Opinion: We Are Living in 1984 - Randy Sly, catholic.org: "I'm not going to belabor all the parallels we could find in current society regarding 'Big Brother,' the thought police, the various government agencies, revisionist history and language (which Orwell called 'Newspeak'), not to mention sexuality gone out-of-control. However, one particular aspect of our current Orwellian culture involves what I would call 'Hatespeak.' It would seem, for example, that Catholics and other Christians are no longer allowed to express personal conviction or Catholic teaching about moral issues such as same-sex marriage or abortion. To do so is considered a personal attack on individuals and relegated as a hate crime when we are addressing a principle even though no people are targeted."
Universities turn to outsourced instructors - Didi Tang, USA TODAY: Virtually unheard of a decade ago, instructional outsourcing is sprouting on university campuses around the country. "Given the significant reduction in state support for public education, compounded
by the fact institutions need to maintain quality programs, we are going to see additional innovative attempts at partnerships that will address both issues of being able to provide cost-efficient programs that are high quality," says Daniel Hurley, director of state relations and policy analysis for the American Association of State Colleges and Universities. Image from
"So infinitesimal did I find knowledge of Art, west of the Rocky Mountains, that an art patron -- one who in his day had been a miner -- actually sued the railroad company for damages because the plaster cast of Venus of Milo which he had imported from Paris had been delivered minus the arms.

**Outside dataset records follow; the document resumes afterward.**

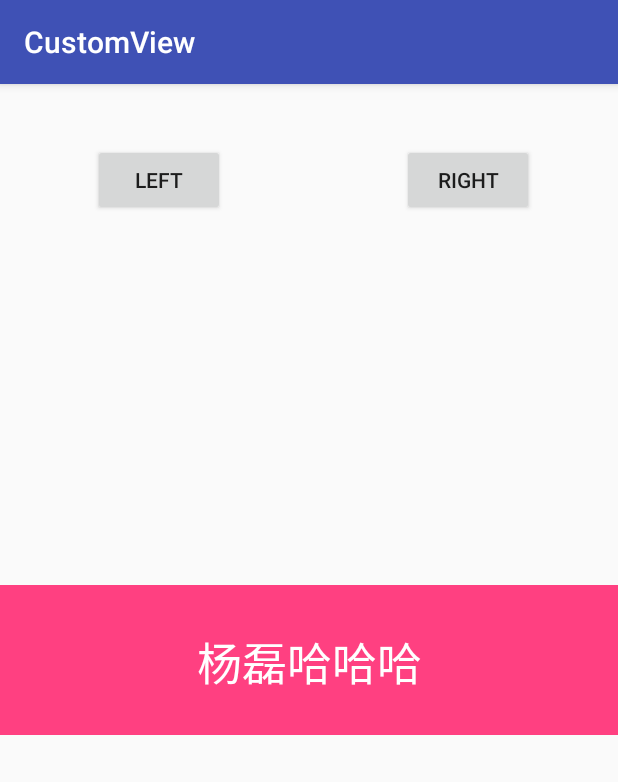
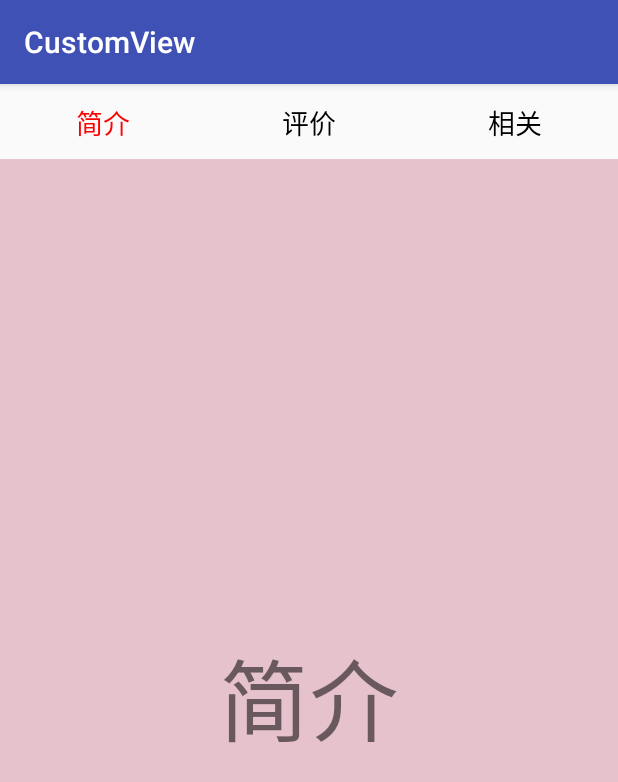
Before and after one commit to YeungRay/CustomView, an Android app: the screen it shows after launch (Main2Activity), on a phone screen of 412 x 824 dp. Shown: the top 782 px of the screen. Run offline under Robolectric (Android 15) with nearby library versions, the phone set to English and light mode, and no system bars.

Commit message:
ColorTrackView work with viewpager

```diff
--- a/app/src/main/java/com/baishan/customview/ColorTrackView.java
+++ b/app/src/main/java/com/baishan/customview/ColorTrackView.java
@@ -17,8 +17,8 @@ public class ColorTrackView extends View {
 
     private Paint mPaint;
 
-    private static final int DIRECTION_LEFT = 0;
-    private static final int DIRECTION_RIGHT = 1;
+    public static final int DIRECTION_LEFT = 0;
+    public static final int DIRECTION_RIGHT = 1;
 
     private String mText = "杨磊";
     private int mTextSize = sp2px(30);
@@ -41,7 +41,7 @@ public class ColorTrackView extends View {
         super(context, attrs);
         TypedArray ta = context.obtainStyledAttributes(attrs, R.styleable.ColorTrackView);
         mText = ta.getString(R.styleable.ColorTrackView_text);
-        mTextSize = ta.getInt(R.styleable.ColorTrackView_text_size, mTextSize);
+        mTextSize = ta.getDimensionPixelSize(R.styleable.ColorTrackView_text_size, mTextSize);
         mTextOriginColor = ta.getColor(R.styleable.ColorTrackView_text_origin_color, mTextOriginColor);
         mTextChangeColor = ta.getColor(R.styleable.ColorTrackView_text_change_color, mTextChangeColor);
         mProgress = ta.getFloat(R.styleable.ColorTrackView_progress, 0);
@@ -106,7 +106,8 @@ public class ColorTrackView extends View {
             drawChangeLeft(canvas);
             drawOriginLeft(canvas);
         } else if (mDirection == DIRECTION_RIGHT) {
-
+            drawChangeRight(canvas);
+            drawOriginRight(canvas);
         }
     }
 
@@ -116,6 +117,14 @@ public class ColorTrackView extends View {
 
     private void drawChangeLeft(Canvas canvas) {
         drawText(canvas, mTextChangeColor, mTextStartX, (int) (mTextStartX + mProgress * mTextWidth));
+    }
+
+    private void drawOriginRight(Canvas canvas) {
+        drawText(canvas, mTextOriginColor, mTextStartX, (int) (mTextStartX + (1 - mProgress) * mTextWidth));
+    }
+
+    private void drawChangeRight(Canvas canvas) {
+        drawText(canvas, mTextChangeColor, (int) (mTextStartX + (1 - mProgress) * mTextWidth), mTextStartX + mTextWidth);
     }
 
     private void drawText(Canvas canvas, int color, int startX, int endX) {
@@ -134,4 +143,8 @@ public class ColorTrackView extends View {
         this.mProgress = progress;
         invalidate();
     }
+
+    public void setDirection(int direction) {
+        this.mDirection = direction;
+    }
 }
--- a/app/src/main/java/com/baishan/customview/Main2Activity.java
+++ b/app/src/main/java/com/baishan/customview/Main2Activity.java
@@ -1,28 +1,95 @@
 package com.baishan.customview;
 
-import android.animation.ObjectAnimator;
 import android.os.Bundle;
+import android.support.v4.app.Fragment;
+import android.support.v4.app.FragmentPagerAdapter;
+import android.support.v4.view.ViewPager;
 import android.support.v7.app.AppCompatActivity;
-import android.view.View;
+import android.util.Log;
+
+import java.util.ArrayList;
+import java.util.List;
 
 public class Main2Activity extends AppCompatActivity {
 
-    private ColorTrackView colorTrackView;
+
+    private String[] mTitles = new String[]{"简介", "评价", "相关"};
+    private ViewPager mViewPager;
+    private FragmentPagerAdapter mAdapter;
+    private TabFragment[] mFragments = new TabFragment[mTitles.length];
+    private List<ColorTrackView> mTabs = new ArrayList<ColorTrackView>();
 
     @Override
     protected void onCreate(Bundle savedInstanceState) {
         super.onCreate(savedInstanceState);
         setContentView(R.layout.activity_main3);
-        colorTrackView = (ColorTrackView) findViewById(R.id.colorTrackView);
+
+        initViews();
+        initDatas();
+        initEvents();
 
     }
 
+    private void initEvents() {
+        mViewPager.addOnPageChangeListener(new ViewPager.OnPageChangeListener() {
+            @Override
+            public void onPageSelected(int position) {
+            }
 
-    public void startLeft(View view){
-        ObjectAnimator.ofFloat(colorTrackView,"progress",0,1).setDuration(2000).start();
+            @Override
+            public void onPageScrolled(int position, float positionOffset,
+                                       int positionOffsetPixels) {
+
+                if (positionOffset > 0) {
+                    ColorTrackView left = mTabs.get(position);
+                    ColorTrackView right = mTabs.get(position + 1);
+
+                    left.setDirection(1);
+                    right.setDirection(0);
+                    Log.e("TAG", positionOffset + "");
+                    left.setProgress(1 - positionOffset);
+                    right.setProgress(positionOffset);
+                }
+            }
+
+            @Override
+            public void onPageScrollStateChanged(int state) {
+
+            }
+        });
+
     }
 
-    public void startRight(View view){
+    private void initDatas() {
 
+        for (int i = 0; i < mTitles.length; i++) {
+            mFragments[i] = (TabFragment) TabFragment.newInstance(mTitles[i]);
+        }
+
+        mAdapter = new FragmentPagerAdapter(getSupportFragmentManager()) {
+            @Override
+            public int getCount() {
+                return mTitles.length;
+            }
+
+            @Override
+            public Fragment getItem(int position) {
+                return mFragments[position];
+            }
+
+        };
+
+        mViewPager.setAdapter(mAdapter);
+        mViewPager.setCurrentItem(0);
     }
+
+    private void initViews() {
+        mViewPager = (ViewPager) findViewById(R.id.id_viewpager);
+
+        mTabs.add((ColorTrackView) findViewById(R.id.id_tab_01));
+        mTabs.add((ColorTrackView) findViewById(R.id.id_tab_02));
+        mTabs.add((ColorTrackView) findViewById(R.id.id_tab_03));
+    }
+
+
 }
--- /dev/null
+++ b/app/src/main/java/com/baishan/customview/TabFragment.java
@@ -0,0 +1,55 @@
+package com.baishan.customview;
+
+import android.graphics.Color;
+import android.os.Bundle;
+import android.support.v4.app.Fragment;
+import android.view.Gravity;
+import android.view.LayoutInflater;
+import android.view.View;
+import android.view.ViewGroup;
+import android.widget.TextView;
+
+import java.util.Random;
+
+/**
+ * Created by RayYeung on 2017/2/23.
+ */
+
+public class TabFragment extends Fragment {
+    public static final String TITLE = "title";
+    private String mTitle = "Defaut Value";
+
+    @Override
+    public void onCreate(Bundle savedInstanceState)
+    {
+        super.onCreate(savedInstanceState);
+        if (getArguments() != null)
+        {
+            mTitle = getArguments().getString(TITLE);
+        }
+    }
+
+    @Override
+    public View onCreateView(LayoutInflater inflater, ViewGroup container,
+                             Bundle savedInstanceState)
+    {
+        TextView tv = new TextView(getActivity());
+        tv.setTextSize(60);
+        Random r = new Random();
+        tv.setBackgroundColor(Color.argb(r.nextInt(120), r.nextInt(255),
+                r.nextInt(255), r.nextInt(255)));
+        tv.setText(mTitle);
+        tv.setGravity(Gravity.CENTER);
+        return tv;
+
+    }
+
+    public static TabFragment newInstance(String title)
+    {
+        TabFragment tabFragment = new TabFragment();
+        Bundle bundle = new Bundle();
+        bundle.putString(TITLE, title);
+        tabFragment.setArguments(bundle);
+        return tabFragment;
+    }
+}
--- a/app/src/main/res/layout/activity_main3.xml
+++ b/app/src/main/res/layout/activity_main3.xml
@@ -1,48 +1,54 @@
-<?xml version="1.0" encoding="utf-8"?>
-<RelativeLayout xmlns:android="http://schemas.android.com/apk/res/android"
+<LinearLayout xmlns:android="http://schemas.android.com/apk/res/android"
+    xmlns:zhy="http://schemas.android.com/apk/res-auto"
     xmlns:tools="http://schemas.android.com/tools"
-    xmlns:yl = "http://schemas.android.com/apk/res-auto"
-    android:id="@+id/activity_main2"
     android:layout_width="match_parent"
     android:layout_height="match_parent"
-    tools:context="com.baishan.customview.Main2Activity">
+    android:orientation="vertical" >
 
-    <com.baishan.customview.ColorTrackView
-        android:id="@+id/colorTrackView"
-        android:layout_centerInParent="true"
-        android:background="@color/colorAccent"
-        yl:direction="left"
-        yl:text="杨磊哈哈哈"
-        yl:text_origin_color="#ffff"
-        yl:text_change_color="#f000"
+    <LinearLayout
         android:layout_width="match_parent"
-        android:layout_height="100dp" />
+        android:layout_height="50dp"
+        android:orientation="horizontal" >
 
-    <Button
-        android:text="left"
-        android:layout_width="wrap_content"
-        android:layout_height="wrap_content"
-        android:layout_alignParentTop="true"
-        android:layout_alignParentLeft="true"
-        android:layout_alignParentStart="true"
-        android:layout_marginLeft="62dp"
-        android:layout_marginStart="62dp"
-        android:layout_marginTop="40dp"
-        android:id="@+id/button"
-        android:onClick="startLeft" />
+        <com.baishan.customview.ColorTrackView
+            android:id="@+id/id_tab_01"
+            android:layout_width="0dp"
+            android:layout_height="match_parent"
+            android:layout_weight="1"
+            zhy:progress="1"
+            zhy:text="简介"
+            zhy:text_change_color="#ffff0000"
+            zhy:text_origin_color="#ff000000"
+            zhy:text_size="18sp" />
 
-    <Button
-        android:text="right"
-        android:layout_width="wrap_content"
-        android:layout_height="wrap_content"
-        android:layout_alignTop="@+id/button"
-        android:layout_alignParentRight="true"
-        android:layout_alignParentEnd="true"
-        android:layout_marginRight="56dp"
-        android:layout_marginEnd="56dp"
-        android:id="@+id/button2"
-        android:onClick="startRight" />
+        <com.baishan.customview.ColorTrackView
+            android:id="@+id/id_tab_02"
+            android:layout_width="0dp"
+            android:layout_height="match_parent"
+            android:layout_weight="1"
+            zhy:text="评价"
+            zhy:text_change_color="#ffff0000"
+            zhy:text_origin_color="#ff000000"
+            zhy:text_size="18sp" />
+
+        <com.baishan.customview.ColorTrackView
+            android:id="@+id/id_tab_03"
+            android:layout_width="0dp"
+            android:layout_height="match_parent"
+            android:layout_weight="1"
+            zhy:text="相关"
+            zhy:text_change_color="#ffff0000"
+            zhy:text_origin_color="#ff000000"
+            zhy:text_size="18sp" />
 
 
+    </LinearLayout>
 
-</RelativeLayout>
+    <android.support.v4.view.ViewPager
+        android:id="@+id/id_viewpager"
+        android:layout_width="match_parent"
+        android:layout_height="0dp"
+        android:layout_weight="1" >
+    </android.support.v4.view.ViewPager>
+
+</LinearLayout>
--- a/app/src/main/res/values/colors.xml
+++ b/app/src/main/res/values/colors.xml
@@ -2,5 +2,5 @@
 <resources>
     <color name="colorPrimary">#3F51B5</color>
     <color name="colorPrimaryDark">#303F9F</color>
-    <color name="colorAccent">#FF4081</color>
+    <color name="colorAccent">#FF0000</color>
 </resources>
```
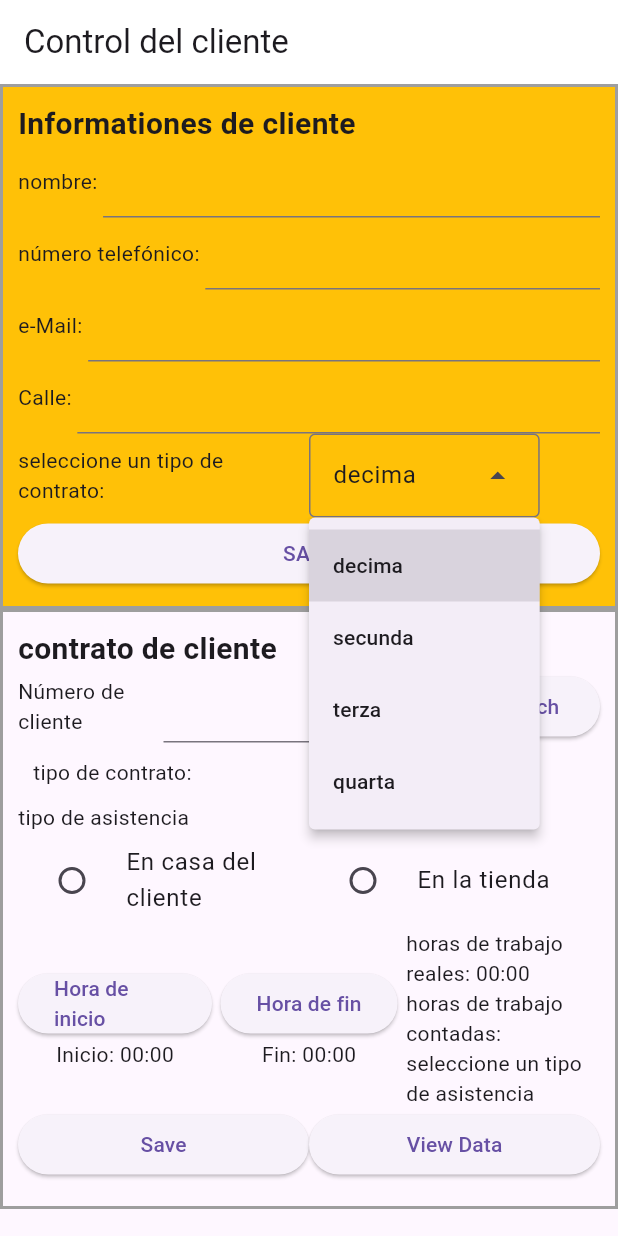
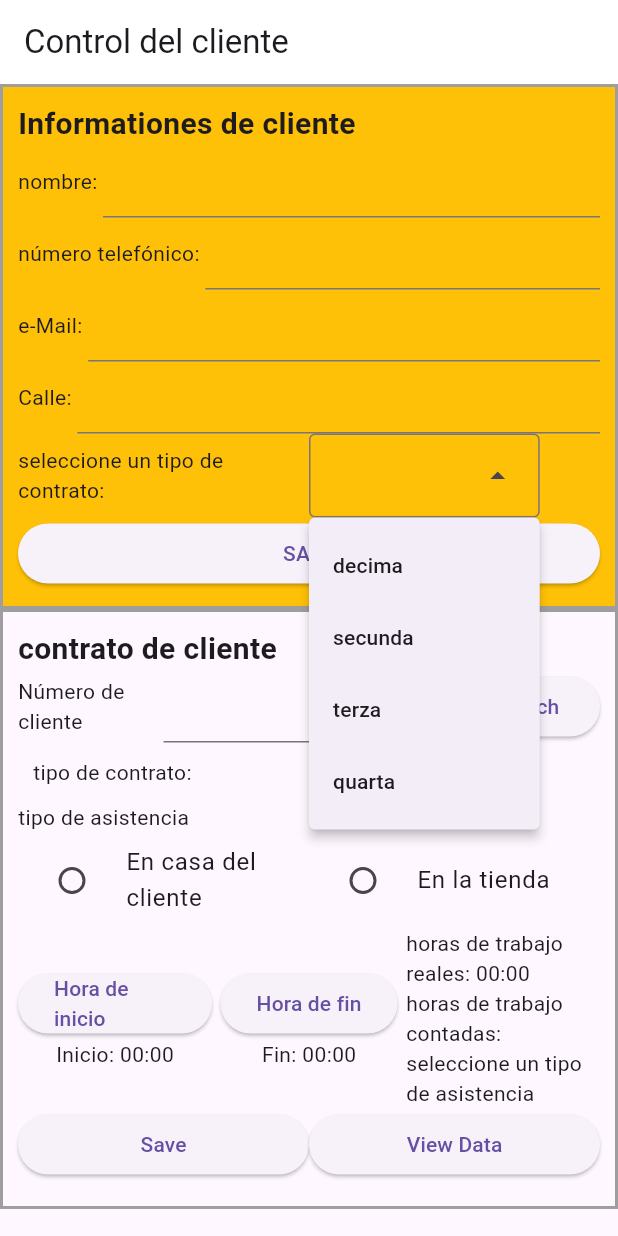
Before and after one commit to MichBell2417/CustomersRequestApp, a Flutter app: the screen it shows after launch, after a tap on "decima", on a phone screen of 412 x 824 dp. Run offline on Flutter 3.47's test engine with Material 3 defaults, Android fonts, the light colour scheme and no system bars; accounts and stored records are empty.

Commit message:
fixed minor bugs

```diff
--- a/customer_request_application/lib/classes.dart
+++ b/customer_request_application/lib/classes.dart
@@ -7,13 +7,7 @@ class Customer{
   String _street; //where the customer live
   ContractType _contractType; //the type of contract the customers bougth
   TimeOfDay _remainingContractTime; //time left
-  Customer(this._name, String eMail, this._phoneNumber, this._street, this._remainingContractTime, this._contractType){
-    if(!eMail.contains('@')){
-      print("Email error");
-    }else{
-      _eMail=eMail;
-    }
-  }
+  Customer(this._name, this._eMail, this._phoneNumber, this._street, this._remainingContractTime, this._contractType);
   get eMail => _eMail;
   get name => _name;
   get phoneNumber => _phoneNumber;
@@ -76,6 +70,9 @@ class ApplicationController extends ChangeNotifier{
     ];
   String selectedContract="";
   bool upgradeData(int index, String name, String eMail, String phoneNumber, String street){
+    if(!eMail.contains('@')){
+      return false;
+    }
     try {
       customers[index].setName(name);
       customers[index].setEmail(eMail);
@@ -96,7 +93,7 @@ class ApplicationController extends ChangeNotifier{
           break;
         }
       }
-      if(contract!=null){
+      if(contract!=null && eMail.contains('@')){
         customers.add(Customer(name, eMail, phoneNumber, street, contract.time, contract));
         return true;
       }
--- a/customer_request_application/lib/main.dart
+++ b/customer_request_application/lib/main.dart
@@ -40,12 +40,11 @@ class FirstScreen extends StatelessWidget {
       Expanded(child: Text("seleccione un tipo de contrato: ")),
       Expanded(
         child: DropdownMenu<String>(
-          initialSelection: customersController.contractTypes.first.name,
+          initialSelection: "-------",
           onSelected: (String? value) {
             customersController.selectedContract = value!;
           },
-          dropdownMenuEntries: customersController.contractTypes
-              .map<DropdownMenuEntry<String>>((ContractType value) {
+          dropdownMenuEntries: customersController.contractTypes.map<DropdownMenuEntry<String>>((ContractType value) {
             return DropdownMenuEntry<String>(
                 value: value.name, label: value.name);
           }).toList(),
```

--Oscar Wilde; cited Matthew Hofer & Gary Scharnhorst, Oscar Wilde in America: The Interviews (2010), p. 180; image from